Monday 27 June 2011

More Pollacks

It's my birthday and I spend it fishing with my brother in West Wales at a favourite "mark" which involves a difficult climb down a cliff on a promontory overlooking St Brides Bay (my picture shows the view higher up looking west to the scattering of rocks south of Ramsey Island). But the reward is being able to cast into deep water and so increase the chance of good size fish - pollack, mackerel, disappointing wrasse or highly-prized bass - especially in not so good weather and modest tides, both conditions applying today.

We find an elderly lady already down there using sand-eel under a float. She explains that she is a widow whose husband on his death-bed earnestly begged her to promise him not to climb down this very cliff after he was gone, an understandable request as it is a dangerous spot. But she was clear at that time that she would climb the cliff in future to fish. So I said "Did you tell him a white lie to put him at his ease?" She was surprised by this and said that on the contrary she told him she could not make the promise. On reflection I think she made the right ethical call on this. It is a mistake to over-indulge people nearing death about matters in the future. She may have given her husband a little anxiety but I dare say he respected her honesty. And of course she could go ahead and take the risk of climbing the cliff in future (as she had for some years) without a qualm.

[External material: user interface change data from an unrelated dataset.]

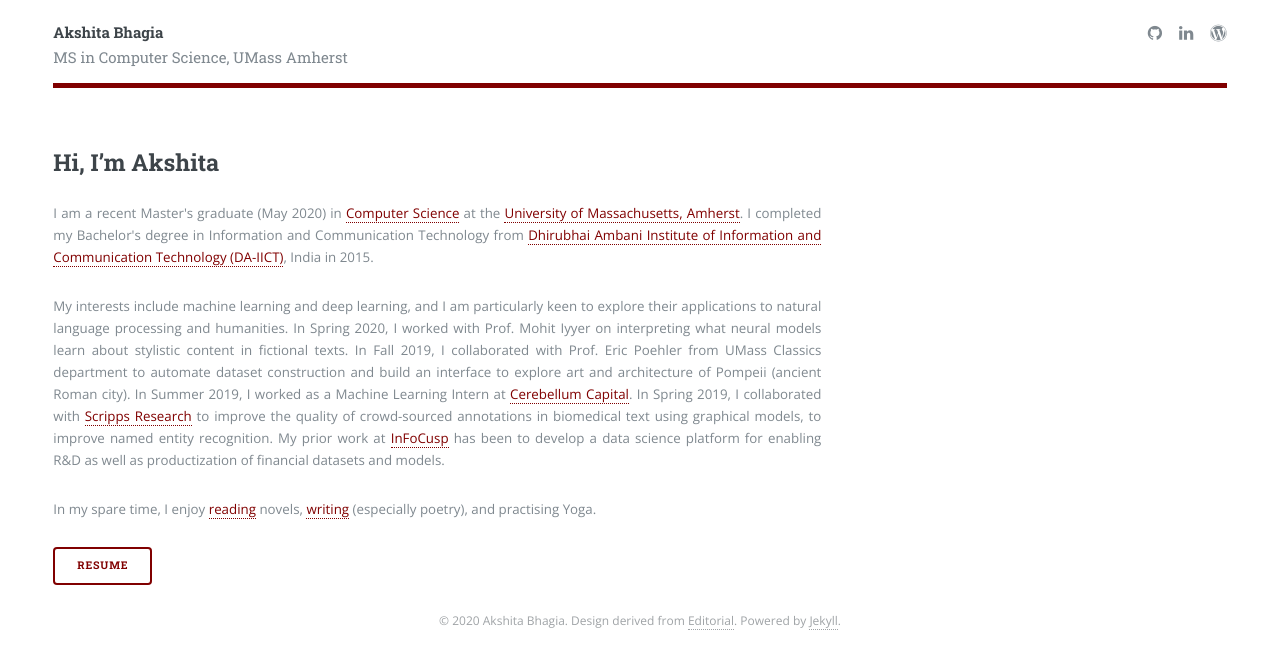
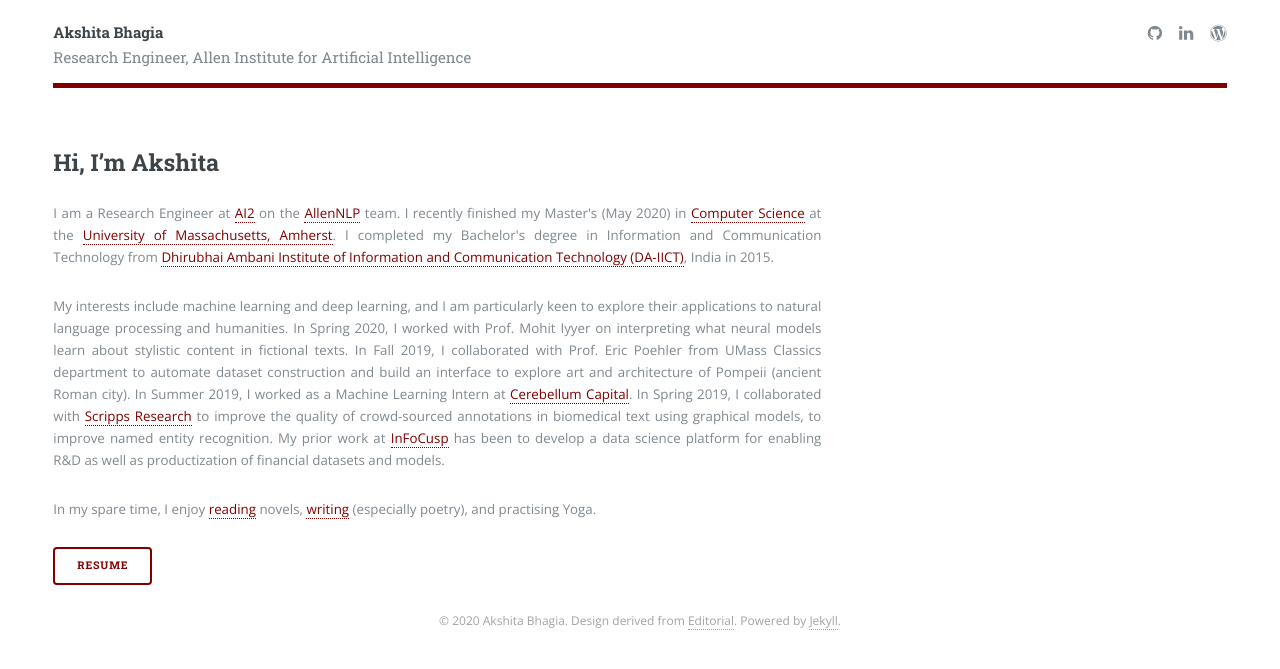
Before and after one commit to AkshitaB/old-akshitab.github.io, a Jekyll site: the page built from index.html, in a window 1280 px wide. Shown: the top 669 px of the page. Built offline with Jekyll 4.4.1, drawn with Linux system fonts in a browser that asks for light colours.

Commit message:
updating current position

```diff
--- a/_config.yml
+++ b/_config.yml
@@ -5,7 +5,7 @@
 
 # Site Settings
 title                    : Akshita Bhagia
-position                 : MS in Computer Science, UMass Amherst
+position                 : Research Engineer, Allen Institute for Artificial Intelligence
 baseurl                  : ""
 url                      : "https://akshitab.github.io"
 encoding                 : "utf-8"
--- a/index.html
+++ b/index.html
@@ -21,7 +21,7 @@
         </header>
 
         <p>
-            I am a recent Master's graduate (May 2020) in <a href="{{ page.cics }}">Computer Science</a> at the <a href="{{ page.umass }}">University of Massachusetts, Amherst</a>. I completed my Bachelor's degree in Information and Communication Technology from <a href="{{ page.daiict }}">Dhirubhai Ambani Institute of Information and Communication Technology (DA-IICT)</a>, India in 2015.
+            I am a Research Engineer at <a href="{{ page.ai2 }}">AI2</a> on the <a href="{{ page.allennlp }}">AllenNLP</a> team. I recently finished my Master's (May 2020) in <a href="{{ page.cics }}">Computer Science</a> at the <a href="{{ page.umass }}">University of Massachusetts, Amherst</a>. I completed my Bachelor's degree in Information and Communication Technology from <a href="{{ page.daiict }}">Dhirubhai Ambani Institute of Information and Communication Technology (DA-IICT)</a>, India in 2015.
         </p>
 
         <p>
```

Feathers don't work so I try a rag-worm 5 feet under a float. Nothing happens when I cast it 30 yards and leave it for 15 minutes but when I reel it in it is grabbed violently when it is just a few feet from the rocks. The rod bends double when I strike and a huge pollack is landed with some difficulty, sufficient for my and Mrs B's dinner. That's all we catch but the old lady very kindly gives us two pollack which my brother takes home for his dinner.